A fivefold rise in the number of modern slavery reports shows that efforts to highlight the issue are working, according to the Home Office.
The Salvation Army, contracted by the Government to support victims of modern slavery, said that it supported 1,805 people in the year to March 2016, compared with 378 in its first year of operation (July 2011 to June 2012).
Minister for safeguarding, vulnerability and countering extremism Sarah Newton told the BBC: “Slavery has long been hidden in plain sight, and our policy is designed to encourage more victims to come forward and ask for help.
“We welcome increases in the number of referrals as a sign that our efforts to shine a light on modern slavery are working.”
Employers and modern slavery
Latest Home Office figures estimate that there are still as many as 13,000 victims of modern slavery in the UK, while the Salvation Army said that 42% of referrals work in industries such as agriculture or construction, and 13% are domestic servants. Women are the most likely to be victims, at 62% compared with 38% of males.
The highest figures were recorded in London, where almost one-third of all cases occurred, followed by the South-East, with the South-West and Eastern regions at the lower end of the scale.
The introduction of the Modern Slavery Act in 2015 required large employers to publish a slavery and human trafficking statement for each financial year ending on or after 31 March 2016. It is aimed at making sure that modern slavery is not occurring anywhere in businesses or their supply chains.
While a review one year after the introduction of the Act found that 289 modern slavery offences were prosecuted last year, along with a 40% rise in victims identified by the Government, Prime Minister Theresa May said that more drastic action was still needed.
In July, May wrote an article for the Sunday Telegraph, setting out her intentions for the Government’s first ever taskforce.
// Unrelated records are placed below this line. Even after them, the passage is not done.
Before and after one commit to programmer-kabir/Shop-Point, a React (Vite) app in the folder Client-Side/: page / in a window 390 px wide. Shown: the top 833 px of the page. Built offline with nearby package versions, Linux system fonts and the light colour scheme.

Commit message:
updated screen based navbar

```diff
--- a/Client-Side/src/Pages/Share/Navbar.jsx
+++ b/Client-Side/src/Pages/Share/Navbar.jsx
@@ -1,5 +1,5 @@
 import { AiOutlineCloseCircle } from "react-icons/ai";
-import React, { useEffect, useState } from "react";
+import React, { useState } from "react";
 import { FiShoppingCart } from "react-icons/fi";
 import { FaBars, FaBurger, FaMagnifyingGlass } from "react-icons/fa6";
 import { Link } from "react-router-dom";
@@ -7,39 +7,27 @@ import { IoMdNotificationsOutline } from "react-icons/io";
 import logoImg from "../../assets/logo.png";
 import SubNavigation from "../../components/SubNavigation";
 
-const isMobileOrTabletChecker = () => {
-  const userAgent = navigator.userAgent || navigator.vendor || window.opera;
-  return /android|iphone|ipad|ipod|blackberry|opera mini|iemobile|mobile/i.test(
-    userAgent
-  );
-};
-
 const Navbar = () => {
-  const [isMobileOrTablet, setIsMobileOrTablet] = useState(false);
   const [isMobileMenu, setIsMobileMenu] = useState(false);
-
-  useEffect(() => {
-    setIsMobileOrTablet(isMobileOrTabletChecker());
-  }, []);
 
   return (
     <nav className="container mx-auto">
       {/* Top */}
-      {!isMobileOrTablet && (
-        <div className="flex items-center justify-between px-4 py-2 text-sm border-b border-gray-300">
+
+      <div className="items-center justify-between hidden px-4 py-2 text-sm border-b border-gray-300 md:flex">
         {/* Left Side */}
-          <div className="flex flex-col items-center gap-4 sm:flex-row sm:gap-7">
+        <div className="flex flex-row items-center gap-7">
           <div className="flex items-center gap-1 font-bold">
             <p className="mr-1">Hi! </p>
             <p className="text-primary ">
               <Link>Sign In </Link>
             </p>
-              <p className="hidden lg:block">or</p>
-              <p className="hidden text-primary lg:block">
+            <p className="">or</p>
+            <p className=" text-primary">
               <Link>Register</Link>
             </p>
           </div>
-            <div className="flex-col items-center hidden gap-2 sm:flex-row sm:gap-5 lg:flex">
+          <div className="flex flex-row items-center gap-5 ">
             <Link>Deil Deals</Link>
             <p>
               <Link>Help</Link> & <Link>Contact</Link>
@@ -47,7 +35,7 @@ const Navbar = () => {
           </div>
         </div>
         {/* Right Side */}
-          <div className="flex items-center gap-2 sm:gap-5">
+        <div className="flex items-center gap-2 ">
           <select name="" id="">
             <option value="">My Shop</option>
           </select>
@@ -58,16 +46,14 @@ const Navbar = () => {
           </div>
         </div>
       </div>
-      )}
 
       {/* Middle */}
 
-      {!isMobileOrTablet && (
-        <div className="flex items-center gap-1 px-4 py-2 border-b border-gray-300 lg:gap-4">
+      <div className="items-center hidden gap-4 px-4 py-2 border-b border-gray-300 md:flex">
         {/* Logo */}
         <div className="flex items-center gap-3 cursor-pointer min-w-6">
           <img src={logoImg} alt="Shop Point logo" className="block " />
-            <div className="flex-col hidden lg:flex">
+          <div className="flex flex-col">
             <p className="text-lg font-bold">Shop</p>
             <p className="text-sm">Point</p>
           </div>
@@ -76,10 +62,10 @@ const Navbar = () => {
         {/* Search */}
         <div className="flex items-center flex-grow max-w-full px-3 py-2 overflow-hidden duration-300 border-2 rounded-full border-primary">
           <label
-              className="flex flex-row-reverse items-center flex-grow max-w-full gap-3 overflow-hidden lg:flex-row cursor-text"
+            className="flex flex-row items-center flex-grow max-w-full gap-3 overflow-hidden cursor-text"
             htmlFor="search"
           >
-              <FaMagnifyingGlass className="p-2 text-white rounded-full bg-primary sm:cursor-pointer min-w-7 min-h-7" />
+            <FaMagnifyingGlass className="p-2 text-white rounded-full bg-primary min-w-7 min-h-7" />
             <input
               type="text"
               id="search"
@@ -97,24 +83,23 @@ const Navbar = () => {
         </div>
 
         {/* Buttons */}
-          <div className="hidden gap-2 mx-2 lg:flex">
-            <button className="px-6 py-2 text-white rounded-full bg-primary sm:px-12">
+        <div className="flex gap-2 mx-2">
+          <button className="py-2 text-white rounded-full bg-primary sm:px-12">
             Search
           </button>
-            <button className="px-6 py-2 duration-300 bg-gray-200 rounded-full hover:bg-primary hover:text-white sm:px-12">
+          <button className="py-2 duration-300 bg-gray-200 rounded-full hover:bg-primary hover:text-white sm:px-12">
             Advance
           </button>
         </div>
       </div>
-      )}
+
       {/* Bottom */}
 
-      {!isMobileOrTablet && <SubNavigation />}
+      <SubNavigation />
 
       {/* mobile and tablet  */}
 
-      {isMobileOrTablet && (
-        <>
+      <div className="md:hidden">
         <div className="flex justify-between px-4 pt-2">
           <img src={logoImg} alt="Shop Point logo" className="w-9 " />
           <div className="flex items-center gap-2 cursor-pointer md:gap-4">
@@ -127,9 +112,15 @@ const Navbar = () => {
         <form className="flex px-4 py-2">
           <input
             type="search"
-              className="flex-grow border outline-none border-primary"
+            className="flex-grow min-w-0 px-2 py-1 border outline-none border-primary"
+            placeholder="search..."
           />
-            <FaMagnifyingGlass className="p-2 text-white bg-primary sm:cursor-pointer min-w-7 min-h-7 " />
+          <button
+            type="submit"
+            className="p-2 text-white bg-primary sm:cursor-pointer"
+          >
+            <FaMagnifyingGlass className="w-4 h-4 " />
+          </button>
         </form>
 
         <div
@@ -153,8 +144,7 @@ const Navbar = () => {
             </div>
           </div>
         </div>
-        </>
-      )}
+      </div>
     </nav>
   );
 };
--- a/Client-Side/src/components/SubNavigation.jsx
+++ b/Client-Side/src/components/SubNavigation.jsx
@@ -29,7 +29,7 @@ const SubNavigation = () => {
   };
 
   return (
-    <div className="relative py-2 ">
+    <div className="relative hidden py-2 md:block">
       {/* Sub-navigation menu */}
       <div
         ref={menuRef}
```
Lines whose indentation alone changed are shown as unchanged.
This will involve regular meetings with relevant departments, to raise awareness, improve training and improve support for victims.
“[R]ather than chasing individual criminals in Britain as they are reported, we need a radically new, comprehensive approach to defeating this vile and systematic international business model at its source and in transit, and we need to flex the muscle of all parts of the UK Government and collaborate with international partners,” she said.
Also, May is encouraging international partnerships to help fight slavery – £33 million from the UK aid budget will be used to create an International Modern Slavery Fund, targeted at high-risk countries known for trafficking victims.